### What to produce
Gather every line in the records below that contains the word "link".

Web page edit records:
※ ※ ※
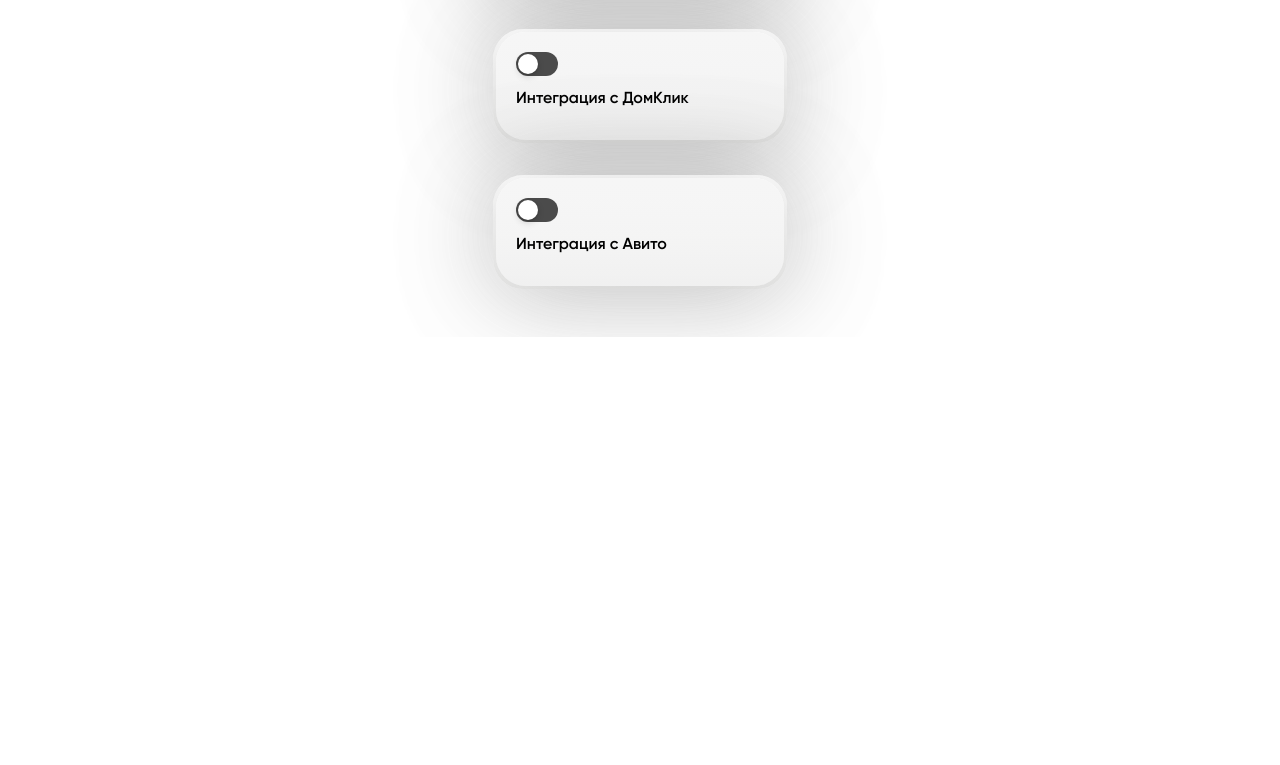
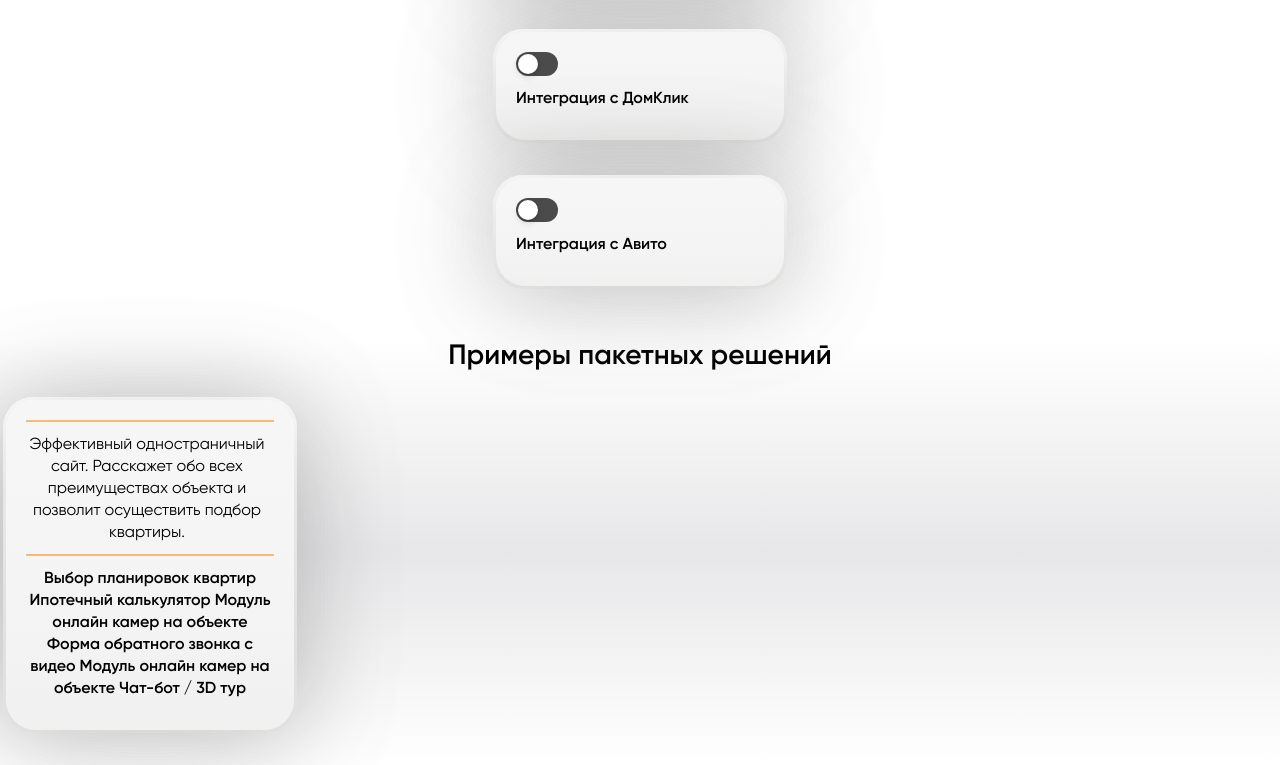
Before and after one commit to uiNoiSE/Room-Boss, a website built with webpack: page src/index.html in a window 1280 px wide. Shown: the part 5265-6030 px from the top of the page. Before the commit the page ends 5602 px from the top, so only its background shows below. Built offline with nearby package versions, Linux system fonts and the light colour scheme; files whose address does not match are found by name.

Commit message:
example section start

```diff
--- a/src/index.html
+++ b/src/index.html
@@ -553,6 +553,43 @@
           </div>
         </div>
       </section>
+
+      <section class="examples">
+        <div class="container">
+          <h2>
+            Примеры пакетных решений
+          </h2>
+        </div>
+
+        <div class="cards-wrap">
+          <div class="cards">
+
+            <div class="cards__card-bg">
+
+              <div class="cards__card">
+
+                <div class="cards__hr"></div>
+                <div class="cards__text">
+                  Эффективный одностраничный сайт. Расскажет обо всех преимуществах объекта и позволит осуществить
+                  подбор квартиры.
+                </div>
+                <div class="cards__hr"></div>
+                <div class="cards__headline">
+                  Выбор планировок квартир
+                  Ипотечный калькулятор
+                  Модуль онлайн камер на объекте
+                  Форма обратного звонка с видео
+                  Модуль онлайн камер на объекте
+                  Чат-бот / 3D тур
+
+                </div>
+              </div>
+
+            </div>
+          </div>
+        </div>
+      </section>
+
     </main>
 
 
--- a/src/scss/app.scss
+++ b/src/scss/app.scss
@@ -12,3 +12,4 @@
 @import "integrations.scss";
 @import "cards.scss";
 @import "modules.scss";
+@import "examples.scss";
--- /dev/null
+++ b/src/scss/examples.scss
@@ -0,0 +1,20 @@
+.examples {
+	background: linear-gradient(
+		180deg,
+		rgba(255, 255, 255, 1) 0%,
+		rgba(231, 231, 233, 1) 50%,
+		rgba(255, 255, 255, 1) 100%
+	);
+
+	.cards__card {
+		* {
+			text-align: center;
+		}
+	}
+
+	& > .container {
+		h2 {
+			text-align: center;
+		}
+	}
+}
```
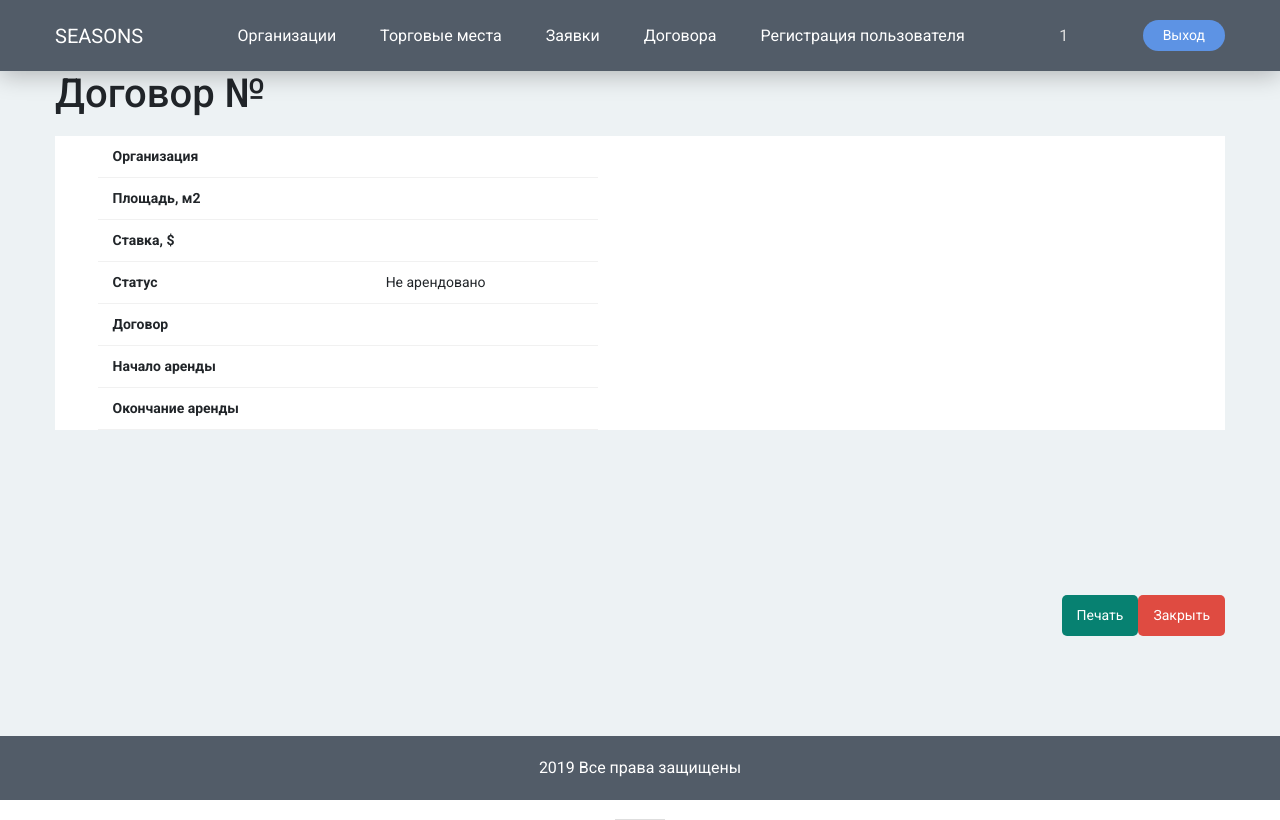
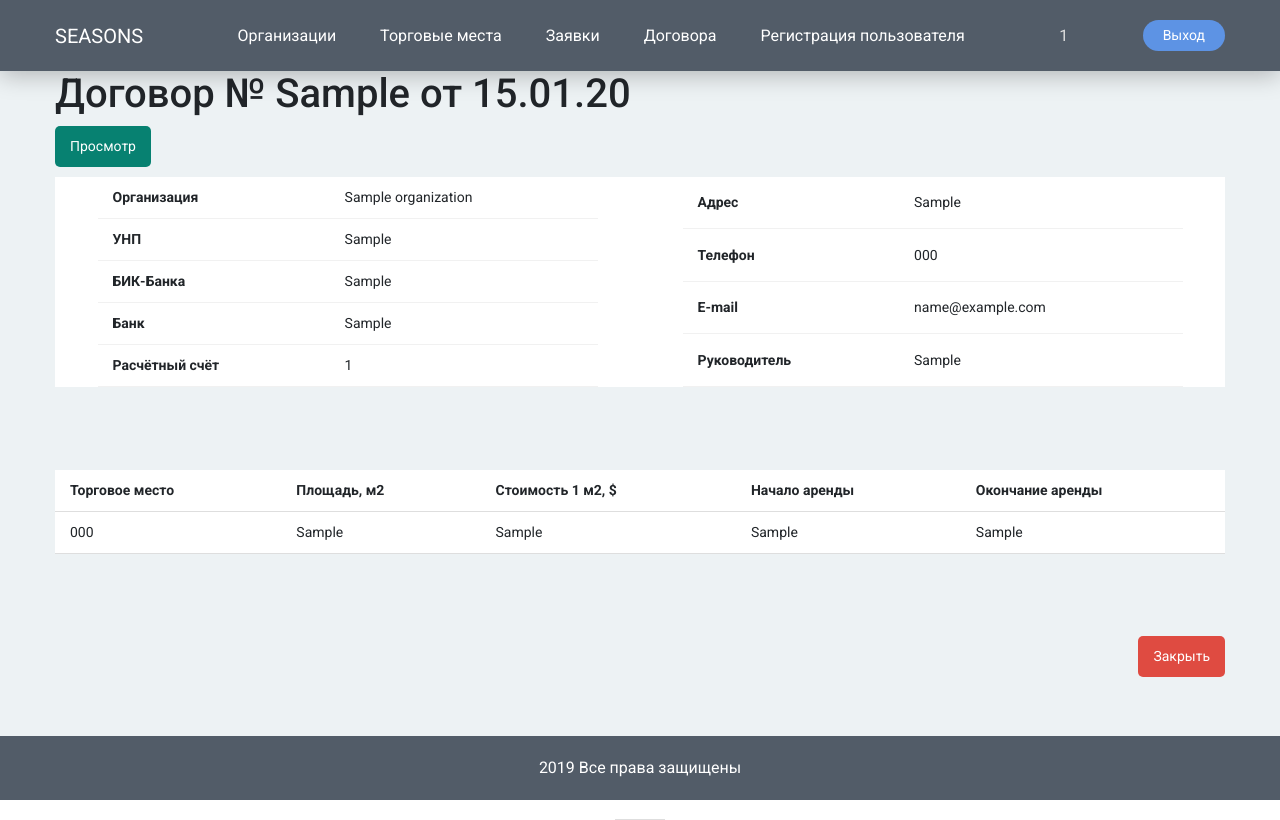
Before and after one commit to LOPIrina12/site_seasons, a PHP site: page /web/admin/contract/infoContract.php?id=1 in a window 1280 px wide. Run offline with PHP 8.4, Linux system fonts and the light colour scheme; the visitor is signed in with stand-in values (Sample User, id 1); tables that the repository leaves empty or names only in its code hold one stand-in row (values such as "Sample post"); data that the repository does not hold is empty; some libraries are stand-ins or nearby versions.

Commit message:
infoContract.php

```diff
--- a/web/admin/contract/addContract.php
+++ b/web/admin/contract/addContract.php
@@ -154,7 +154,7 @@ file_include('/layers/headerAdmin.php', 'Добавить контракт');
                 </div>
                 <div class="add-app-footer  button-group">
                     <button type="submit" class="button button-info" name="addContract">Сохранить</button>
-                    <a href="<?=url('/web/admin'); ?>" class="link-info">Отменить</a>
+                    <a href="<?=url('/web/admin/contract/showContract.php'); ?>" class="link-info">Отменить</a>
                 </div>
         </div>
     </form>
--- a/web/admin/contract/infoContract.php
+++ b/web/admin/contract/infoContract.php
@@ -3,13 +3,38 @@ include '../../../library/core.php';
 file_include('/library/Db.php');
 access (['admin','user']);
 
+if ($_GET['id']) {
+    $id_dog = $_GET['id'];
+}
+
+$db = new Db();
+$contract = array();
+$db->setQuery("SELECT   `o`.*,
+                        `c`.`id`,`c`.`num_contract`, `c`.`date_contract`,`c`.`begin_arenda`, `c`.`end_arenda`,
+                        `t`.`number_place`, `t`.`size_square`,  `t`.`rate`
+                FROM `contract` AS `c`
+                INNER JOIN `organization`  AS `o` ON `o`.`id` = `c`.`id_org`
+                INNER JOIN `tradingPlace`  AS `t` ON `t`.`id_tradingPlace` = `c`.`id_tr_place`
+                WHERE `c`.`id`= '$id_dog ' ");
+if ($db->getNumRows()){
+    $contract = $db->getObject(1);
+}
+
+$date_dog = $contract->date_contract;
+$date_dogString = strtotime ($date_dog);
+$date_dogView = date ("d.m.y", $date_dogString);
+
+$db->close();
+
 file_include('/layers/headerAdmin.php', 'Просмотр контракта');
 ?>
 
 <div class="container">
-    <h1>Договор № </h1>
+    <?php if ($contract) :?>
+    <h1>Договор № <?= $contract->num_contract?> от <?= $date_dogView ?> </h1>
     <div class="info">
-
+        <a href="<?=url('/web/papers/contract.php?num_app=' . $app->num_app);?>"
+        class="link-info _contract">Просмотр</a>
     </div>
     <div class="add-place">
         <div class="div-org-add">
@@ -17,62 +42,72 @@ file_include('/layers/headerAdmin.php', 'Просмотр контракта');
                 <table class="table-app">
                     <tr>
                         <th>Организация</th>
-                               <td></td>
+                        <td><?= $contract->name_org?></td>
                     </tr>
                     <tr>
-                               <th>Площадь, м2</th>
-                               <td><?=$place->size_square?></td>
+                        <th>УНП</th>
+                        <td><?= $contract->ynp?></td>
                     </tr>
                     <tr>
-                               <th>Ставка, $</th>
-                               <td><?=$place->rate?></td>
+                        <th>БИК-Банка</th>
+                        <td><?= $contract->bik_bank?></td>
                     </tr>
                     <tr>
-                               <th>Статус</th>
-                               <?php if( $place->rented === '1'):?>
-                               <td>Арендовано</td>
-                               <?php else :?>
-                               <td>Не арендовано</td>
-                               <?php endif ;?>
+                        <th>Банк</th>
+                        <td><?= $contract->bank?></td>
                     </tr>
                     <tr>
-                                <th>Договор</th>
-                                <?php if( $place->rented === '1'):?>
-                                <td><?=' № '. $place->num_contract. ' от '. $date_contractForView?></td>
-                                <?php else:?>
-                                <td><?=''?></td>
-                                <?php endif ;?>
-                           </tr>
-                           <tr>
-                                <th>Начало аренды</th>
-                                <?php if( $place->rented === '1'):?>
-                                <td><?=$begin_arendaForView?></td>
-                                <?php else:?>
-                                <td><?= ' '?></td>
-                                <?php endif ;?>
-
-                           </tr>
-                           <tr>
-                                <th>Окончание аренды</th>
-                                <?php if( $place->rented === '1'):?>
-                                <td><?=$end_arendaForView?></td>
-                                <?php else:?>
-                                <td><?= ' '?></td>
-                                <?php endif ;?>
-
+                        <th>Расчётный счёт</th>
+                        <td><?= $contract->account?></td>
                     </tr>
                 </table>
             </div>
             <div class="div-org-edit-right">
-
+                <table class="table-app">
+                    <tr>
+                        <th>Адрес</th>
+                        <td><?= $contract->adress?></td>
+                    </tr>
+                    <tr>
+                        <th>Телефон</th>
+                        <td><?= $contract->phone?></td>
+                    </tr>
+                    <tr>
+                        <th>E-mail</th>
+                        <td><?= $contract->e_mail?></td>
+                    </tr>
+                    <tr>
+                        <th>Руководитель</th>
+                        <td><?= $contract->fio?></td>
+                    </tr>
+                </table>
             </div>
         </div>
+        <div >
+            <table class="table-app">
+                <thead>
+                    <tr>
+                        <th class="table-th-app">Торговое место</th>
+                        <th class="table-th-app">Площадь, м2</th>
+                        <th class="table-th-app">Стоимость 1 м2, $</th>
+                        <th class="table-th-app">Начало аренды</th>
+                        <th class="table-th-app">Окончание аренды</th>
+                    </tr>
+                    <tr>
+                        <td class="table-td-app"><?= $contract->number_place?></td>
+                        <td class="table-td-app"><?= $contract->size_square?></td>
+                        <td class="table-td-app"><?= $contract->rate?></td>
+                        <td class="table-td-app"><?= $contract->begin_arenda?></td>
+                        <td class="table-td-app"><?= $contract->end_arenda?></td>
+                    </tr>
+                </thead>
+            </table>
+        </div>
         <div class="add-app-footer " >
-                    <a href="<?=url('/web/papers/contract.php?num_app=' . $app->num_app);?>"
-                    class="link-info _contract">Печать</a>
-                   <a href="<?=url('/web/admin/tradingPlace/showTrPlace.php');?>" class="link-info" >  Закрыть</a>
+            <a href="<?=url('/web/admin/contract/showContract.php');?>" class="link-info" >  Закрыть</a>
         </div>
     </div>
+    <?php endif ;?>
 </div>
 
 <?php  file_include('/layers/footerAdmin.php'); ?>
--- a/web/admin/contract/showContract.php
+++ b/web/admin/contract/showContract.php
@@ -6,7 +6,7 @@ access (['admin','user']);
 $db = new Db();
 
 $contracts = array();
-$db->setQuery("SELECT `c`.`num_contract`,`c`.`status`,`o`.`name_org`, `t`.`number_place`,`t`.`size_square`
+$db->setQuery("SELECT `c`.`id`,`c`.`num_contract`,`c`.`status`,`o`.`name_org`, `t`.`number_place`,`t`.`size_square`
                FROM `contract` AS `c`
                INNER JOIN `organization` AS `o` ON `o`.`id`=`c`.`id_org`
                INNER JOIN `tradingPlace` AS `t` ON `t`.`id_tradingPlace` = `c`.`id_tr_place`");
@@ -53,7 +53,7 @@ file_include('/layers/headerAdmin.php', 'Договора');
                             <td class="table-td-app"><?=$contract->name_org; ?></td>
                             <td>
                                 <div class="table-app-btn-group">
-                                    <a href="<?=url('/web/admin/contract/infoContract.php?id=' );?>"
+                                    <a href="<?=url('/web/admin/contract/infoContract.php?id=' . $contract->id );?>"
                                         title="Просмотреть"
                                         class="table-app-btn _eye"><i class="fa fa-eye"></i></a>
 
```
Also changed, not shown: 1 other file. Lines whose indentation alone changed are shown as unchanged.
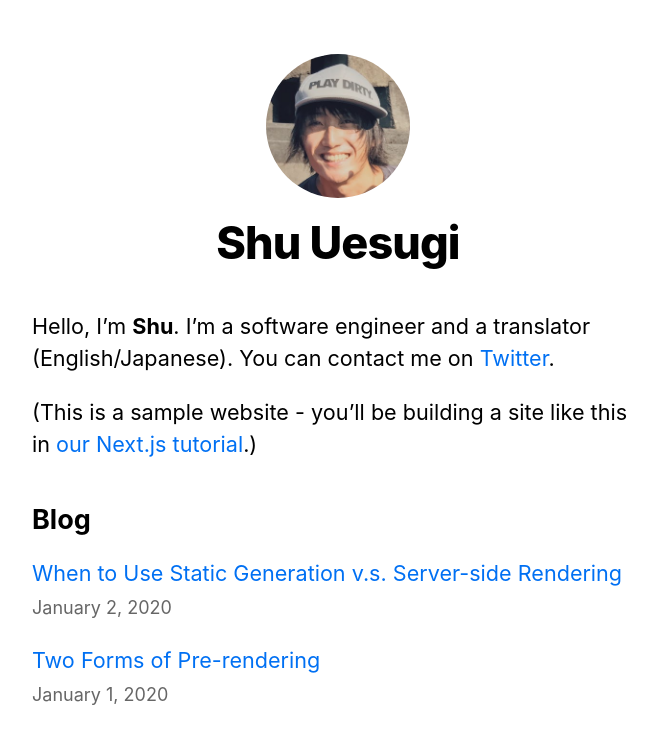
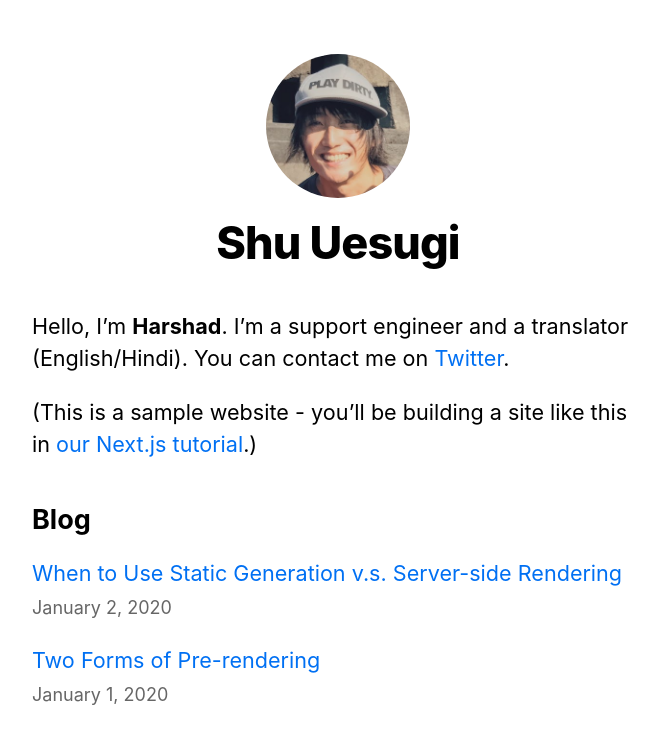
Before and after one commit to bornforlamp/vercel-harshad, a Next.js app: page / in a window 1280 px wide. Shown: the top 744 px of the page, without its empty margins (302-959 px from the left). Built offline with nearby package versions, Linux system fonts and the light colour scheme.

Commit message:
Update index.js

```diff
--- a/pages/index.js
+++ b/pages/index.js
@@ -13,9 +13,9 @@ export default function Home({ allPostsData }) {
       </Head>
       <section className={utilStyles.headingMd}>
         <p>
-          Hello, I’m <strong>Shu</strong>. I’m a software engineer and a
-          translator (English/Japanese). You can contact me on{' '}
-          <a href="https://twitter.com/chibicode">Twitter</a>.
+          Hello, I’m <strong>Harshad</strong>. I’m a support engineer and a
+          translator (English/Hindi). You can contact me on{' '}
+          <a href="https://twitter.com/harshadmane">Twitter</a>.
         </p>
         <p>
           (This is a sample website - you’ll be building a site like this in{' '}
```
※ ※ ※
### Response to this task
-                    <a href="<?=url('/web/admin'); ?>" class="link-info">Отменить</a>
+                    <a href="<?=url('/web/admin/contract/showContract.php'); ?>" class="link-info">Отменить</a>
+        class="link-info _contract">Просмотр</a>
-                    class="link-info _contract">Печать</a>
-                   <a href="<?=url('/web/admin/tradingPlace/showTrPlace.php');?>" class="link-info" >  Закрыть</a>
+            <a href="<?=url('/web/admin/contract/showContract.php');?>" class="link-info" >  Закрыть</a>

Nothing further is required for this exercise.